*** Begin section ***
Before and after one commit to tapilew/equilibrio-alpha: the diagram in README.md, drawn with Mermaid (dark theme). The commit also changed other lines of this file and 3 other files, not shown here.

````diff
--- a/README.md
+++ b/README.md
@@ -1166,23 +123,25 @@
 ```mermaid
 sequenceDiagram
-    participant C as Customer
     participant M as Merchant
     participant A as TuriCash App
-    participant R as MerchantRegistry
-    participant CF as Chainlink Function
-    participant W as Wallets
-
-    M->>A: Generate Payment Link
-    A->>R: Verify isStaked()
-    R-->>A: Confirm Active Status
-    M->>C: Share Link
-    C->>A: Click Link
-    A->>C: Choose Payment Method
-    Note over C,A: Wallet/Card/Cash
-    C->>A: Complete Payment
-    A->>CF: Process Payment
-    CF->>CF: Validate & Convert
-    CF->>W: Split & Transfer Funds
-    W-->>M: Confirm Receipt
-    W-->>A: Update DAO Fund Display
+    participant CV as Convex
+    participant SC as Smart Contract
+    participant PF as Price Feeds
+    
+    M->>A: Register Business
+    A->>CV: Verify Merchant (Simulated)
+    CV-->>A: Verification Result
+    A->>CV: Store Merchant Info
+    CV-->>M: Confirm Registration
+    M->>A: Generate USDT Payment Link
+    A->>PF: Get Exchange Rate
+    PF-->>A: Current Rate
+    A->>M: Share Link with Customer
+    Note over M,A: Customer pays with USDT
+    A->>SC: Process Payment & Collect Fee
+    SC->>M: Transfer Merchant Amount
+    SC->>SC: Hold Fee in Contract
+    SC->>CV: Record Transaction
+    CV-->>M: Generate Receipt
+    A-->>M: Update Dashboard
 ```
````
*** End section ***
What you should do — Filter the records for the string "Generate" and copy every line that holds it.

Response to this exercise —
-    M->>A: Generate Payment Link
+    M->>A: Generate USDT Payment Link
+    CV-->>M: Generate Receipt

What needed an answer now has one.